It’s election season, which means that people just can’t seem to fight the urge to nitpick the tiniest details of the presidential race. Who’s up in the polls today? What did Obama wear at the fundraising gala? Did Romney really say that? For political junkies, there’s a no more exciting time than the months leading up to an election. For designers who love dissecting every color choice, font selection, and image, it’s an equally interesting few months, as the candidates tweak their logos and campaign materials.
In advance of tonight’s debate, we thought it would be fun to take a look at each ticket’s logo and do a little nitpicking of our own. Fair and balanced analysis? Of course!
The President enters the campaign with a decided advantage when it comes to the logo: having worked so well in 2008, it’s a design that the public is comfortable with. Its successful track record instills confidence and familiarity within voters. The same characteristics and beliefs it stood for four years ago are all back again, for better or worse, depending on your political perspective.
Furthermore, the big “O,” which works as both a solo letter or as a zero in 2012, is a very dynamic image: to different viewers it can be an initial, a rising sun, or something else dripping with symbolism. Kudos to the designers for being able to present so much implied meaning with nothing more than three horizontal lines overlapping a circle.
One interesting thing to note about the “O:” it’s the first candidate logo since Hubert Humphrey’s in 1968 to focus so heavily on a particular letter in the candidate’s name. It’s worked out much better for Obama than it did for the famed Minnesotan politician.
After an unsuccessful bid for the Republican nomination in 2008, Romney ditched his flying eagle logo for something out of the Obama design playbook: emphasis on an initial. The “R” of Romney’s last name becomes the key feature in his 2012 logo, produced in triplicate in the iconic red, white, and blue colors of the United States flag. Outside of people thinking that his name is “Omney,” what else can we learn about Mitt’s character and campaign from the logo?
As previously mentioned, the “R” has obvious, albeit abstract, similarities to the American flag.

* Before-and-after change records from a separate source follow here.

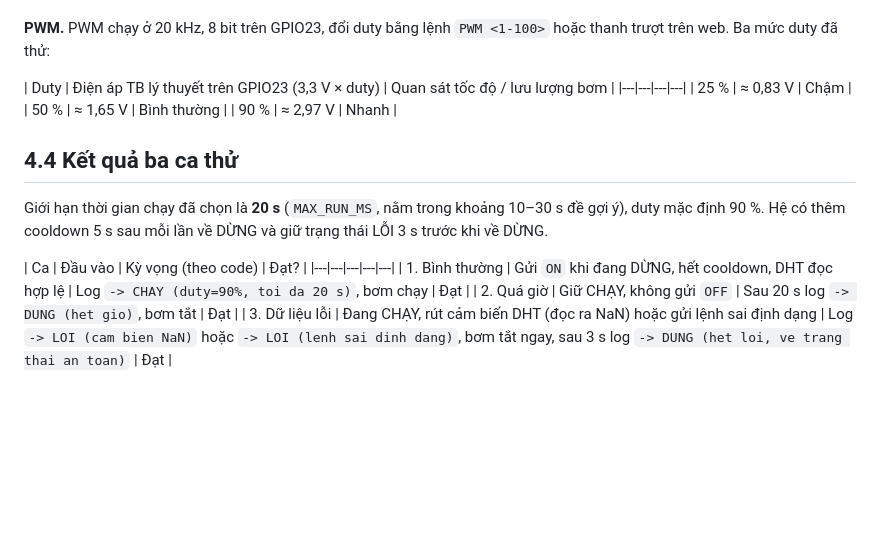
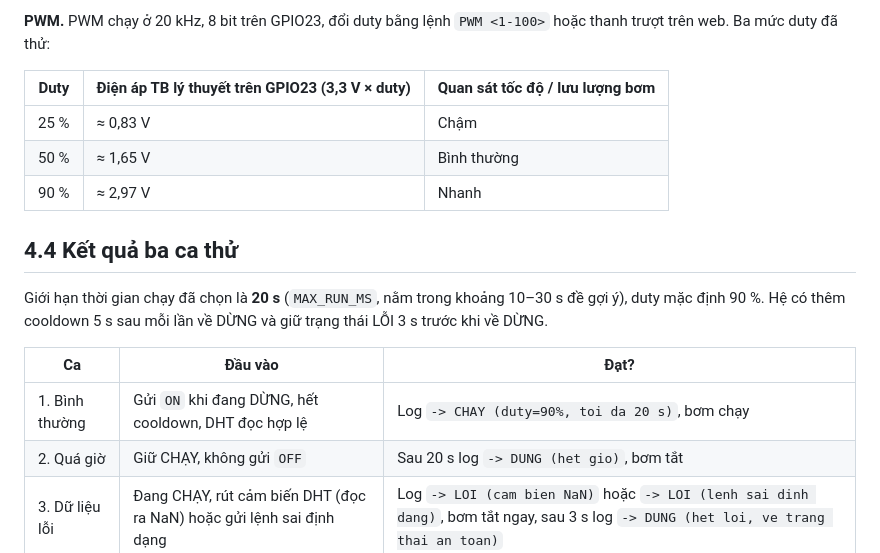
Before and after one commit to Hettendedatroi/Phat_Trien_Ung_Dung_IOT-Thanh_23110223-, a Markdown page: Bai3/Bai3.md, the part around the change. GitHub-like rendering; blank space fills up the shorter version.

```diff
--- a/Bai3/Bai3.md
+++ b/Bai3/Bai3.md
@@ -37,7 +37,7 @@ Chu kỳ timer phần cứng đo thực tế **lệch 0,0000 % (trung bình đú
 **PWM.** PWM chạy ở 20 kHz, 8 bit trên GPIO23, đổi duty bằng lệnh `PWM <1-100>` hoặc thanh trượt trên web. Ba mức duty đã thử:
 
 | Duty | Điện áp TB lý thuyết trên GPIO23 (3,3 V × duty) |  Quan sát tốc độ / lưu lượng bơm |
-|---|---|---|---|
+|---|---|---|
 | 25 % | ≈ 0,83 V | Chậm |
 | 50 % | ≈ 1,65 V | Bình thường |
 | 90 % | ≈ 2,97 V | Nhanh |
@@ -47,8 +47,8 @@ Chu kỳ timer phần cứng đo thực tế **lệch 0,0000 % (trung bình đú
 
 Giới hạn thời gian chạy đã chọn là **20 s** (`MAX_RUN_MS`, nằm trong khoảng 10–30 s đề gợi ý), duty mặc định 90 %. Hệ có thêm cooldown 5 s sau mỗi lần về DỪNG và giữ trạng thái LỖI 3 s trước khi về DỪNG.
 
-| Ca | Đầu vào | Kỳ vọng (theo code) |  Đạt? |
-|---|---|---|---|---|
+| Ca | Đầu vào | Đạt? |
+|---|---|---|
 | 1. Bình thường | Gửi `ON` khi đang DỪNG, hết cooldown, DHT đọc hợp lệ | Log `-> CHAY (duty=90%, toi da 20 s)`, bơm chạy | Đạt |
 | 2. Quá giờ | Giữ CHẠY, không gửi `OFF` | Sau 20 s log `-> DUNG (het gio)`, bơm tắt | Đạt |
 | 3. Dữ liệu lỗi | Đang CHẠY, rút cảm biến DHT (đọc ra NaN) hoặc gửi lệnh sai định dạng | Log `-> LOI (cam bien NaN)` hoặc `-> LOI (lenh sai dinh dang)`, bơm tắt ngay, sau 3 s log `-> DUNG (het loi, ve trang thai an toan)` |  Đạt |
```
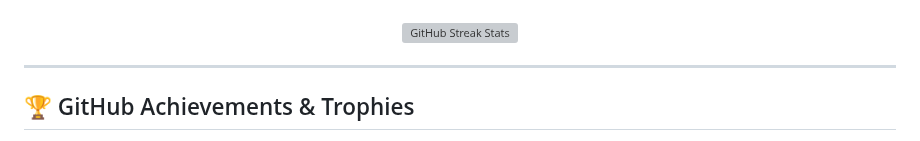
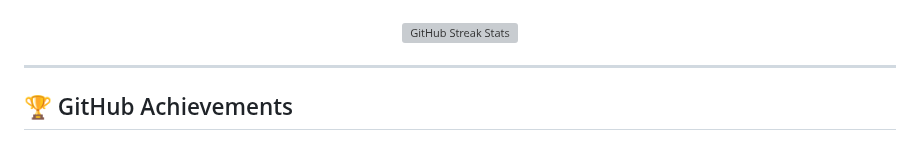
Before and after one commit to OSK0020/OSK0020, a Markdown page: README.md, the part around one of its changes. Drawn GitHub-style; grey boxes are pictures that could not be loaded.

```diff
--- a/README.md
+++ b/README.md
@@ -98,6 +98,6 @@ I like a good challenge, so I've built a handful of bots and small tools, mostly
 
 ---
 
-## 🏆 GitHub Achievements & Trophies
+## 🏆 GitHub Achievements
 
 <div align="center">
```
Also changed, not shown: other parts of README.md (+10 -18 lines).
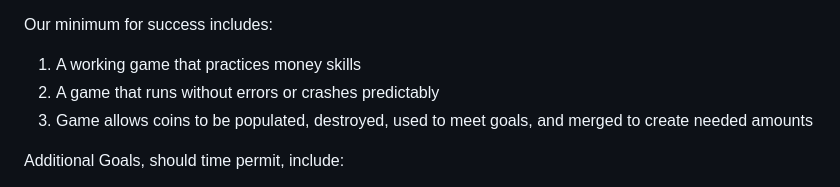
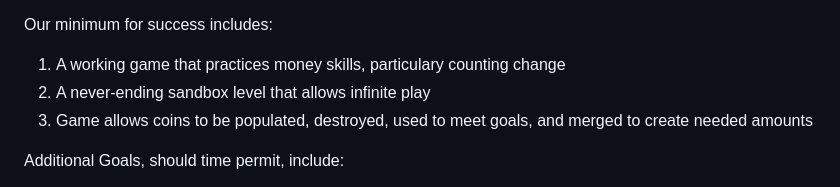
Before and after one commit to harmonymaves/CAPSTONE_coinMerge, a Markdown page: coinMergeProject/proposal.md, the part around the change. Rendered like a GitHub page.

Commit message:
[finishes #184919207] Setup Project GitHub

```diff
--- a/coinMergeProject/proposal.md
+++ b/coinMergeProject/proposal.md
@@ -37,8 +37,8 @@ Coin Merge will be a Java-based game that is run in a browser window.  Any devic
 
 Our minimum for success includes:
 <ol>
-<li>A working game that practices money skills</li>
-<li>A game that runs without errors or crashes predictably</li>
+<li>A working game that practices money skills, particulary counting change</li>
+<li>A never-ending sandbox level that allows infinite play</li>
 <li>Game allows coins to be populated, destroyed, used to meet goals, and merged to create needed amounts</li>
 </ol>
 
```
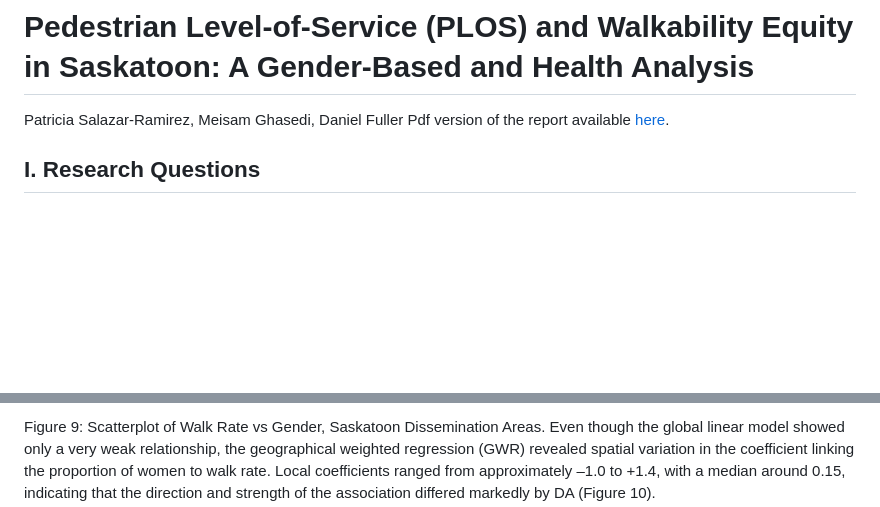
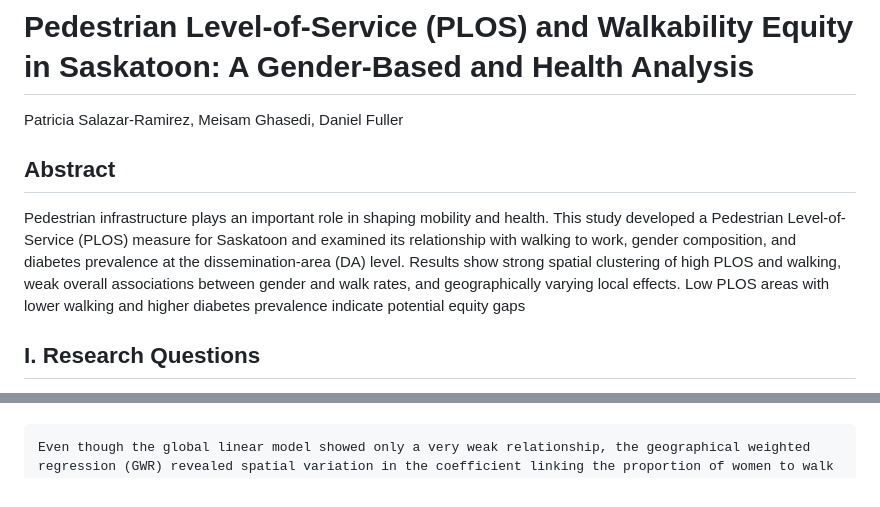
Before and after one commit to patysalazar/plos_project, a Markdown page: README.md, 2 parts joined by grey strips. Rendered like a GitHub page; blank space fills up the shorter version.

Commit message:
updated readme with GWR

```diff
--- a/README.md
+++ b/README.md
@@ -1,7 +1,9 @@
 # Pedestrian Level-of-Service (PLOS) and Walkability Equity in Saskatoon: A Gender-Based and Health Analysis
 
-Patricia Salazar-Ramirez, Meisam Ghasedi, Daniel Fuller
-Pdf version of the report available [here](link).
+Patricia Salazar-Ramirez, Meisam Ghasedi, Daniel Fuller<br>
+
+## Abstract
+Pedestrian infrastructure plays an important role in shaping mobility and health. This study developed a Pedestrian Level-of-Service (PLOS) measure for Saskatoon and examined its relationship with walking to work, gender composition, and diabetes prevalence at the dissemination-area (DA) level. Results show strong spatial clustering of high PLOS and walking, weak overall associations between gender and walk rates, and geographically varying local effects. Low PLOS areas with lower walking and higher diabetes prevalence indicate potential equity gaps
 
 ## I. Research Questions
 1.	How does pedestrian infrastructure quality, measured by the Pedestrian Level-of-Service (PLOS), relate to walking behavior across Saskatoon?<br>
@@ -131,4 +140,3 @@ After removing DAs with walk rate equal to zero and restricting the analysis to
 
-Figure 9: Scatterplot of Walk Rate vs Gender, Saskatoon Dissemination Areas.
 	Even though the global linear model showed only a very weak relationship, the geographical weighted regression (GWR) revealed spatial variation in the coefficient linking the proportion of women to walk rate. Local coefficients ranged from approximately –1.0 to +1.4, with a median around 0.15, indicating that the direction and strength of the association differed markedly by DA (Figure 10).
 
```
Also changed, not shown: other parts of README.md (+17 -11 lines).
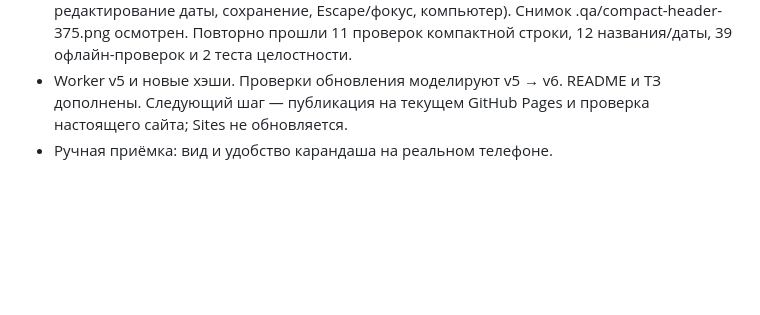
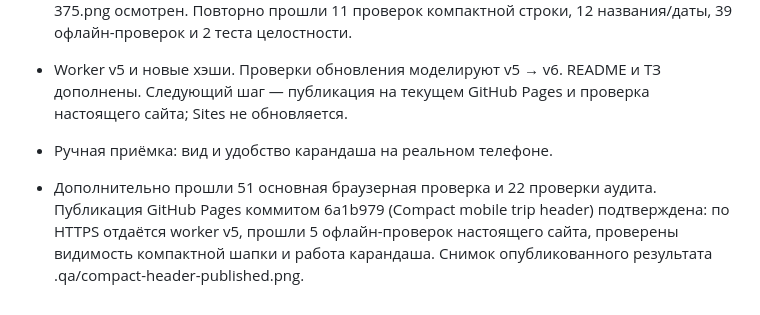
Before and after one commit to lk7275932-ops/plan-pokupok, a Markdown page: plan.md, the part around the change. GitHub-like rendering; blank space fills up the shorter version.

Commit message:
Record compact header deployment verification

```diff
--- a/plan.md
+++ b/plan.md
@@ -460,3 +460,5 @@ SecurityError/QuotaExceededError и запреты чтения/записи и
 - Добавлен tests/compact-header.check.js: 14 утверждений прошли (320/375/430/650 px, отсутствие повторов, положение и размер карандаша, отступы, длинное название, редактирование даты, сохранение, Escape/фокус, компьютер). Снимок .qa/compact-header-375.png осмотрен. Повторно прошли 11 проверок компактной строки, 12 названия/даты, 39 офлайн-проверок и 2 теста целостности.
 - Worker v5 и новые хэши. Проверки обновления моделируют v5 → v6. README и ТЗ дополнены. Следующий шаг — публикация на текущем GitHub Pages и проверка настоящего сайта; Sites не обновляется.
 - Ручная приёмка: вид и удобство карандаша на реальном телефоне.
+
+- Дополнительно прошли 51 основная браузерная проверка и 22 проверки аудита. Публикация GitHub Pages коммитом 6a1b979 (Compact mobile trip header) подтверждена: по HTTPS отдаётся worker v5, прошли 5 офлайн-проверок настоящего сайта, проверены видимость компактной шапки и работа карандаша. Снимок опубликованного результата .qa/compact-header-published.png.
```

Every recent candidate has featured some allusions to Old Glory, so Romney made a smart choice by covering this important base in a more creative way. Additionally, the “R” hints at the strong flag icon utilized by George W. Bush in his two successful campaigns. There’s no better way to motivate supporters than by subtly linking to a previous winner.
A great logo isn’t going to swing the vote in one candidate’s favor, although bad designs definitely hurt (what we you thinking, Barry Goldwater?). The logo is one of the best ways to start building a strong persona and campaign identity. With that in mind, Romney’s logo must do more “work” that Obama’s; it has to create a narrative from scratch, while the “O” has four years and a campaign victory building its foundation.
Studying the logos gives attentive political fanatics and voters with a keen eye for design a good preview of what to expect this evening. Watch the debate tonight and take note of how clear the public persona of each candidate is signified by the logo. Does the optimism and hopefulness of Obama’s rising “O” shape his rhetoric tonight? Will Romney highlight his strong conservative values in his comments and rebuttals? I’ve got a feeling that we’ll see many similarities because a debate, much like a logo, is about identifying with potential voters.
Whose logo does a better job shaping public perception? Let us know in the comments.